[Screenshot and code edit data]
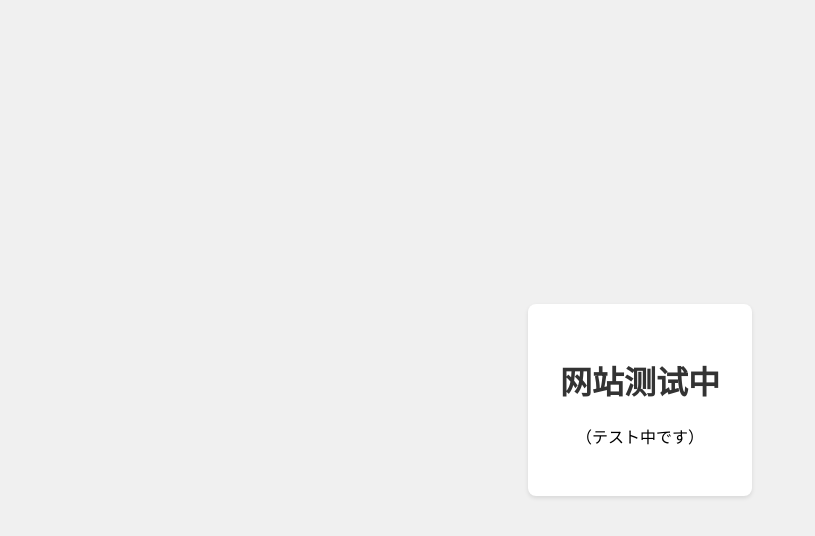
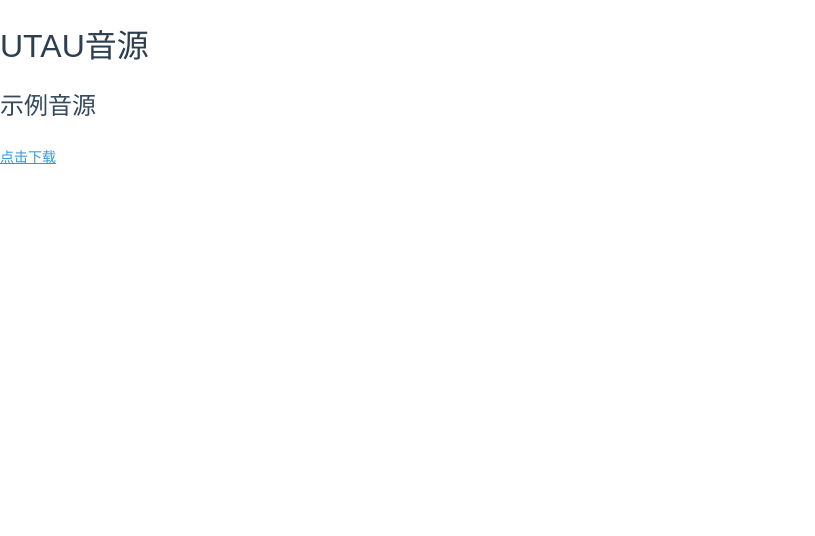
Before and after one commit to tsutokiteo/tsutokiteo.github.io, a plain HTML site: page utau.html in a window 1280 px wide. Shown: the whole page, without its empty margins (0-815 px from the left). Drawn offline with Linux system fonts and the light colour scheme.

Commit message:
Update utau.html

```diff
--- a/utau.html
+++ b/utau.html
@@ -3,34 +3,31 @@
 <head>
     <meta charset="UTF-8">
     <meta name="viewport" content="width=device-width, initial-scale=1.0">
-    <title>津時風月プロジェクト - UTAU音源</title>
+    <title>津時風月プロジェクト - UTAU</title>
     <style>
-        body {
-            display: flex;
-            justify-content: center;
-            align-items: center;
-            height: 100vh;
-            margin: 0;
-            background-color: #f0f0f0;
-            font-family: Arial, sans-serif;
+        * { margin:0; padding:0; text-align:left; }
+        body { font-family: Arial, sans-serif; }
+        .title {
+            font-size: 32px;
+            margin: 20px 0;
+            color: #2c3e50;
         }
-        .container {
-            text-align: center;
-            padding: 2rem;
-            background-color: white;
-            border-radius: 8px;
-            box-shadow: 0 2px 4px rgba(0,0,0,0.1);
+        .subtitle {
+            font-size: 24px;
+            margin: 15px 0;
+            color: #34495e;
         }
-        h1 {
-            color: #333;
-            font-size: 2rem;
+        .download {
+            font-size: 14px;
+            color: #3498db;
+            display: block;
+            margin-top: 25px;
         }
     </style>
 </head>
 <body>
-    <div class="container">
-        <h1>网站测试中</h1>
-        <p>（テスト中です）</p>
-    </div>
+    <div class="title">UTAU音源</div>
+    <div class="subtitle">示例音源</div>
+    <a href="sample.zip" class="download">点击下载</a>
 </body>
 </html>
```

● **What this task involves**
Omitting all pictures, reproduce the records above in their entirety.

● **Task answer**
Before and after one commit to tsutokiteo/tsutokiteo.github.io, a plain HTML site: page utau.html in a window 1280 px wide. Shown: the whole page, without its empty margins (0-815 px from the left). Drawn offline with Linux system fonts and the light colour scheme.

Commit message:
Update utau.html

```diff
--- a/utau.html
+++ b/utau.html
@@ -3,34 +3,31 @@
 <head>
     <meta charset="UTF-8">
     <meta name="viewport" content="width=device-width, initial-scale=1.0">
-    <title>津時風月プロジェクト - UTAU音源</title>
+    <title>津時風月プロジェクト - UTAU</title>
     <style>
-        body {
-            display: flex;
-            justify-content: center;
-            align-items: center;
-            height: 100vh;
-            margin: 0;
-            background-color: #f0f0f0;
-            font-family: Arial, sans-serif;
+        * { margin:0; padding:0; text-align:left; }
+        body { font-family: Arial, sans-serif; }
+        .title {
+            font-size: 32px;
+            margin: 20px 0;
+            color: #2c3e50;
         }
-        .container {
-            text-align: center;
-            padding: 2rem;
-            background-color: white;
-            border-radius: 8px;
-            box-shadow: 0 2px 4px rgba(0,0,0,0.1);
+        .subtitle {
+            font-size: 24px;
+            margin: 15px 0;
+            color: #34495e;
         }
-        h1 {
-            color: #333;
-            font-size: 2rem;
+        .download {
+            font-size: 14px;
+            color: #3498db;
+            display: block;
+            margin-top: 25px;
         }
     </style>
 </head>
 <body>
-    <div class="container">
-        <h1>网站测试中</h1>
-        <p>（テスト中です）</p>
-    </div>
+    <div class="title">UTAU音源</div>
+    <div class="subtitle">示例音源</div>
+    <a href="sample.zip" class="download">点击下载</a>
 </body>
 </html>
```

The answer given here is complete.